### YOUR INSTRUCTIONS
The records below are to be returned exactly as written, minus their pictures.

### Content revision data
- - - - -

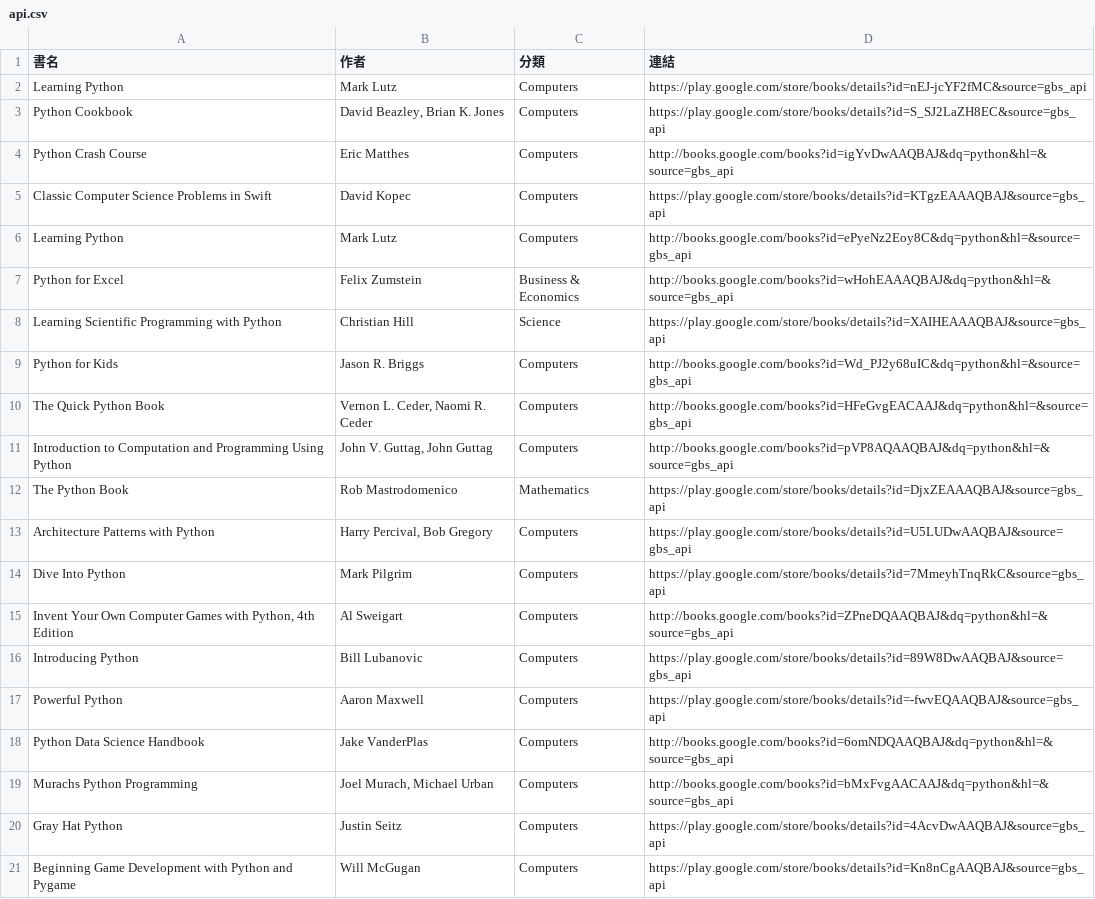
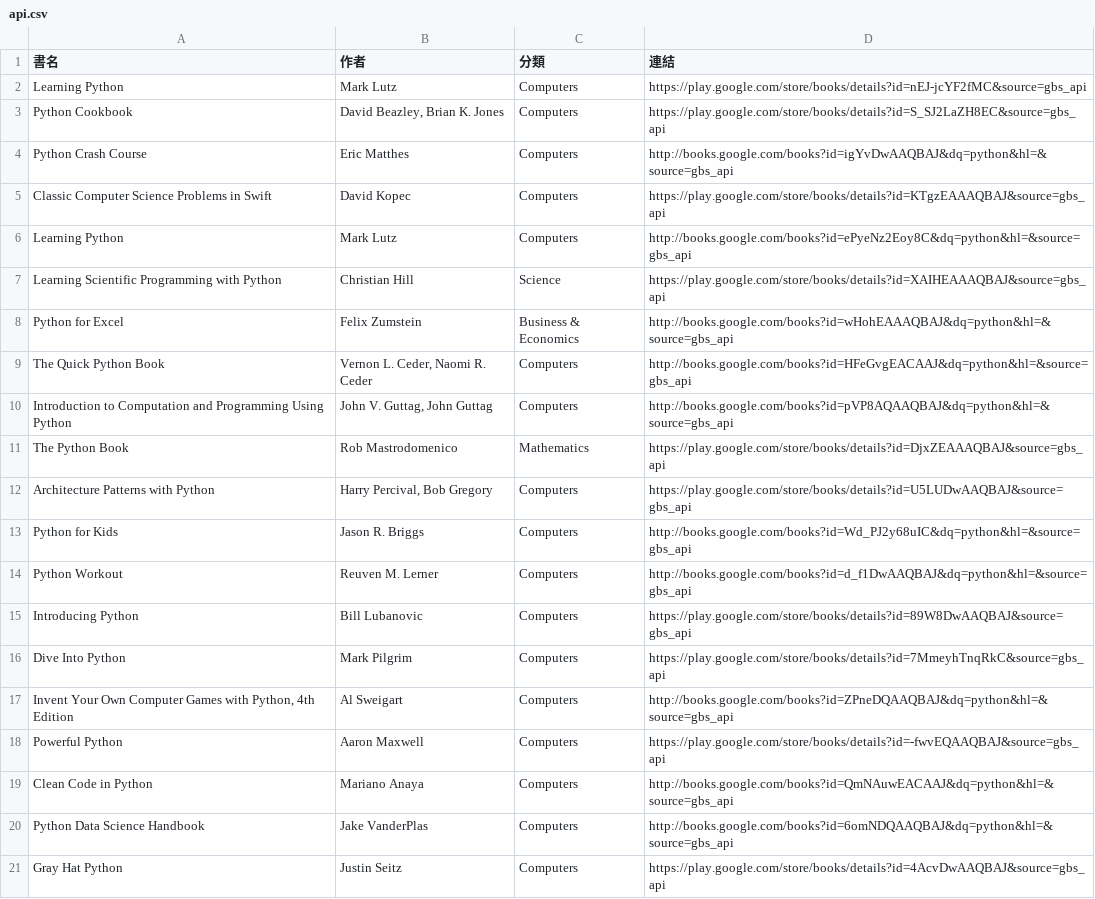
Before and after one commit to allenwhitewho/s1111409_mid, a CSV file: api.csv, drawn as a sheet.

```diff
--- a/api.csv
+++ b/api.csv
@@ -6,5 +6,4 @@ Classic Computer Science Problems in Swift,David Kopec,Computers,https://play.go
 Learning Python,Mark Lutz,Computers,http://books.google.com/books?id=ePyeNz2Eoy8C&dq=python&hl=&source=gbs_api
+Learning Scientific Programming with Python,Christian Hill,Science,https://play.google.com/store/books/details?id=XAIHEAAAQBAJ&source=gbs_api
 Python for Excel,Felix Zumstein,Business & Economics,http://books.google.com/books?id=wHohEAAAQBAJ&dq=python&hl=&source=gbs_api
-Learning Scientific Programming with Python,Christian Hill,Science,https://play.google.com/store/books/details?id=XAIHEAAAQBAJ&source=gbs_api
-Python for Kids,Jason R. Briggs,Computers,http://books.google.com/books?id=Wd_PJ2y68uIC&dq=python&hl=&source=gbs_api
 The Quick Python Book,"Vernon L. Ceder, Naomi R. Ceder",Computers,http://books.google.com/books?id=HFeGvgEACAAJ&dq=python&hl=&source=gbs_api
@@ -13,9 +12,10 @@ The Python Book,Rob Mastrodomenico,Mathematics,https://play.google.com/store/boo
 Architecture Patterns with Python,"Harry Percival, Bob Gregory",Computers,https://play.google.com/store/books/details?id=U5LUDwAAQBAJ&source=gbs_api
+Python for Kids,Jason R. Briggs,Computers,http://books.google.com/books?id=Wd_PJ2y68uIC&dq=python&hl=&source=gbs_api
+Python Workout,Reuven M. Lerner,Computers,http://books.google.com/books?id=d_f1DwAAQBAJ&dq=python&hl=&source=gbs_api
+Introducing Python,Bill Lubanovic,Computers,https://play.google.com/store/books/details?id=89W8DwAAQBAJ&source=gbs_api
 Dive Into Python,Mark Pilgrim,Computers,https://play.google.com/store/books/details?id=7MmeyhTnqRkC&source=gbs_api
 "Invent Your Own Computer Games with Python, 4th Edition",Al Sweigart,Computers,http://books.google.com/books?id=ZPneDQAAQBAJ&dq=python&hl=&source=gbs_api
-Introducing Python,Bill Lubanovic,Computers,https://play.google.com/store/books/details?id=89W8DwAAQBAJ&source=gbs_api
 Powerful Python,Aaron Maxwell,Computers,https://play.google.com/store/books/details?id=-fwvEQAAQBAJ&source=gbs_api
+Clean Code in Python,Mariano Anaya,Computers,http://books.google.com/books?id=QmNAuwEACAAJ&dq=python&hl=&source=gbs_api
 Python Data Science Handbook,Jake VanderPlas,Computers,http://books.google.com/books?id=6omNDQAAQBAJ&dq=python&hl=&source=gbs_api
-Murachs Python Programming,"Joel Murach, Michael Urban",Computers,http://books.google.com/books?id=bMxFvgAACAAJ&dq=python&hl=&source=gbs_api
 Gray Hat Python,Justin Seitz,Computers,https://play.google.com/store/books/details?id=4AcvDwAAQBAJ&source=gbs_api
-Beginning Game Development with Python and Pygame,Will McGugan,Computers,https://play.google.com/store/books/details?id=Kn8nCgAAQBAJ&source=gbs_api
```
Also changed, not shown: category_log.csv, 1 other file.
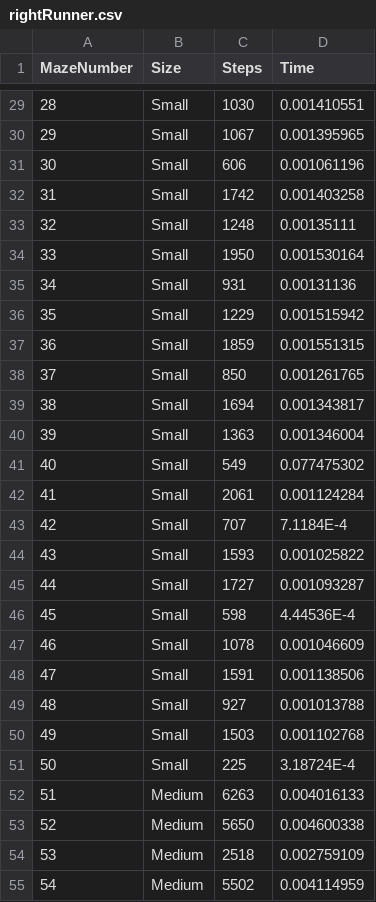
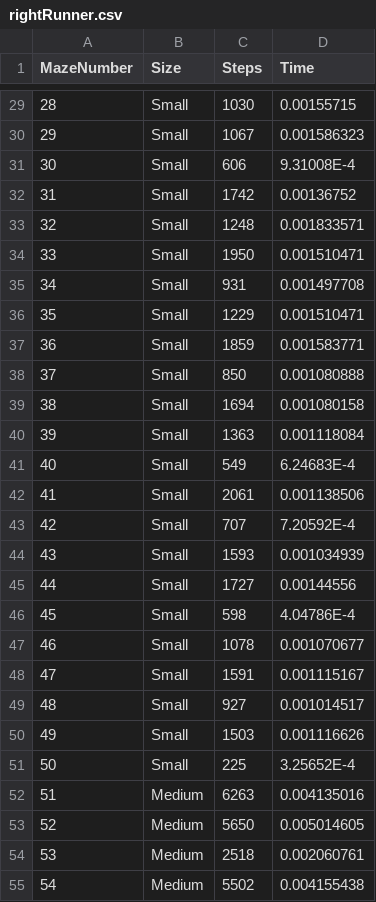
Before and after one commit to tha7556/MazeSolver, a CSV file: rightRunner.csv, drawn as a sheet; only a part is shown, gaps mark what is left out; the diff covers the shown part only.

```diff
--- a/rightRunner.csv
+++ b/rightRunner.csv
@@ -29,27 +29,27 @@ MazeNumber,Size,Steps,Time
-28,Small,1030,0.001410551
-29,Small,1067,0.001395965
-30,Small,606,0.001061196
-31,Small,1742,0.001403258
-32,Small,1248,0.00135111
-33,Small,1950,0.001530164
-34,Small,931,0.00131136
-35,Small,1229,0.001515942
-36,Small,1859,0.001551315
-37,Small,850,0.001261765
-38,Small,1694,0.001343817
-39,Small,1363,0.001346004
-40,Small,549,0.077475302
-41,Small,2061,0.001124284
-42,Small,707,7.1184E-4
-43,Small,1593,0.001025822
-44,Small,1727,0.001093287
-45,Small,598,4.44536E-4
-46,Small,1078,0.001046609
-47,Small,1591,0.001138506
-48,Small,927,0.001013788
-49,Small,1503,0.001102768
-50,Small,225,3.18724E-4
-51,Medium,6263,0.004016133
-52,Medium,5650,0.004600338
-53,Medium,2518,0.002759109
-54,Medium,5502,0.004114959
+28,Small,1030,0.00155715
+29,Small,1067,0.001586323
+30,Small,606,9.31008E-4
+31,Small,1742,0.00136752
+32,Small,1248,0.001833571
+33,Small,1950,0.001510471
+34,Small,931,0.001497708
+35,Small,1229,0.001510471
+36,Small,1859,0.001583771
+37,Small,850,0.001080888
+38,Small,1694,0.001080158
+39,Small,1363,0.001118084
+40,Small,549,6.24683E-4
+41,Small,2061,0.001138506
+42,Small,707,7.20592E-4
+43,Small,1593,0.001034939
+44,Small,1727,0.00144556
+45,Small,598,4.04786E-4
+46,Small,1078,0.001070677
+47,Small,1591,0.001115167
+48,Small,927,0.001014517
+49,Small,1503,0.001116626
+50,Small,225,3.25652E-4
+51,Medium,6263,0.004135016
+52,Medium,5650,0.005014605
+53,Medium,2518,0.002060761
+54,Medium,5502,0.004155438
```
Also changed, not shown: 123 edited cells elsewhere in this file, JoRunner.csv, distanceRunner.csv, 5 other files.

- - - - -

### ANSWER BOX
Before and after one commit to allenwhitewho/s1111409_mid, a CSV file: api.csv, drawn as a sheet.

```diff
--- a/api.csv
+++ b/api.csv
@@ -6,5 +6,4 @@ Classic Computer Science Problems in Swift,David Kopec,Computers,https://play.go
 Learning Python,Mark Lutz,Computers,http://books.google.com/books?id=ePyeNz2Eoy8C&dq=python&hl=&source=gbs_api
+Learning Scientific Programming with Python,Christian Hill,Science,https://play.google.com/store/books/details?id=XAIHEAAAQBAJ&source=gbs_api
 Python for Excel,Felix Zumstein,Business & Economics,http://books.google.com/books?id=wHohEAAAQBAJ&dq=python&hl=&source=gbs_api
-Learning Scientific Programming with Python,Christian Hill,Science,https://play.google.com/store/books/details?id=XAIHEAAAQBAJ&source=gbs_api
-Python for Kids,Jason R. Briggs,Computers,http://books.google.com/books?id=Wd_PJ2y68uIC&dq=python&hl=&source=gbs_api
 The Quick Python Book,"Vernon L. Ceder, Naomi R. Ceder",Computers,http://books.google.com/books?id=HFeGvgEACAAJ&dq=python&hl=&source=gbs_api
@@ -13,9 +12,10 @@ The Python Book,Rob Mastrodomenico,Mathematics,https://play.google.com/store/boo
 Architecture Patterns with Python,"Harry Percival, Bob Gregory",Computers,https://play.google.com/store/books/details?id=U5LUDwAAQBAJ&source=gbs_api
+Python for Kids,Jason R. Briggs,Computers,http://books.google.com/books?id=Wd_PJ2y68uIC&dq=python&hl=&source=gbs_api
+Python Workout,Reuven M. Lerner,Computers,http://books.google.com/books?id=d_f1DwAAQBAJ&dq=python&hl=&source=gbs_api
+Introducing Python,Bill Lubanovic,Computers,https://play.google.com/store/books/details?id=89W8DwAAQBAJ&source=gbs_api
 Dive Into Python,Mark Pilgrim,Computers,https://play.google.com/store/books/details?id=7MmeyhTnqRkC&source=gbs_api
 "Invent Your Own Computer Games with Python, 4th Edition",Al Sweigart,Computers,http://books.google.com/books?id=ZPneDQAAQBAJ&dq=python&hl=&source=gbs_api
-Introducing Python,Bill Lubanovic,Computers,https://play.google.com/store/books/details?id=89W8DwAAQBAJ&source=gbs_api
 Powerful Python,Aaron Maxwell,Computers,https://play.google.com/store/books/details?id=-fwvEQAAQBAJ&source=gbs_api
+Clean Code in Python,Mariano Anaya,Computers,http://books.google.com/books?id=QmNAuwEACAAJ&dq=python&hl=&source=gbs_api
 Python Data Science Handbook,Jake VanderPlas,Computers,http://books.google.com/books?id=6omNDQAAQBAJ&dq=python&hl=&source=gbs_api
-Murachs Python Programming,"Joel Murach, Michael Urban",Computers,http://books.google.com/books?id=bMxFvgAACAAJ&dq=python&hl=&source=gbs_api
 Gray Hat Python,Justin Seitz,Computers,https://play.google.com/store/books/details?id=4AcvDwAAQBAJ&source=gbs_api
-Beginning Game Development with Python and Pygame,Will McGugan,Computers,https://play.google.com/store/books/details?id=Kn8nCgAAQBAJ&source=gbs_api
```
Also changed, not shown: category_log.csv, 1 other file.
Before and after one commit to tha7556/MazeSolver, a CSV file: rightRunner.csv, drawn as a sheet; only a part is shown, gaps mark what is left out; the diff covers the shown part only.

```diff
--- a/rightRunner.csv
+++ b/rightRunner.csv
@@ -29,27 +29,27 @@ MazeNumber,Size,Steps,Time
-28,Small,1030,0.001410551
-29,Small,1067,0.001395965
-30,Small,606,0.001061196
-31,Small,1742,0.001403258
-32,Small,1248,0.00135111
-33,Small,1950,0.001530164
-34,Small,931,0.00131136
-35,Small,1229,0.001515942
-36,Small,1859,0.001551315
-37,Small,850,0.001261765
-38,Small,1694,0.001343817
-39,Small,1363,0.001346004
-40,Small,549,0.077475302
-41,Small,2061,0.001124284
-42,Small,707,7.1184E-4
-43,Small,1593,0.001025822
-44,Small,1727,0.001093287
-45,Small,598,4.44536E-4
-46,Small,1078,0.001046609
-47,Small,1591,0.001138506
-48,Small,927,0.001013788
-49,Small,1503,0.001102768
-50,Small,225,3.18724E-4
-51,Medium,6263,0.004016133
-52,Medium,5650,0.004600338
-53,Medium,2518,0.002759109
-54,Medium,5502,0.004114959
+28,Small,1030,0.00155715
+29,Small,1067,0.001586323
+30,Small,606,9.31008E-4
+31,Small,1742,0.00136752
+32,Small,1248,0.001833571
+33,Small,1950,0.001510471
+34,Small,931,0.001497708
+35,Small,1229,0.001510471
+36,Small,1859,0.001583771
+37,Small,850,0.001080888
+38,Small,1694,0.001080158
+39,Small,1363,0.001118084
+40,Small,549,6.24683E-4
+41,Small,2061,0.001138506
+42,Small,707,7.20592E-4
+43,Small,1593,0.001034939
+44,Small,1727,0.00144556
+45,Small,598,4.04786E-4
+46,Small,1078,0.001070677
+47,Small,1591,0.001115167
+48,Small,927,0.001014517
+49,Small,1503,0.001116626
+50,Small,225,3.25652E-4
+51,Medium,6263,0.004135016
+52,Medium,5650,0.005014605
+53,Medium,2518,0.002060761
+54,Medium,5502,0.004155438
```
Also changed, not shown: 123 edited cells elsewhere in this file, JoRunner.csv, distanceRunner.csv, 5 other files.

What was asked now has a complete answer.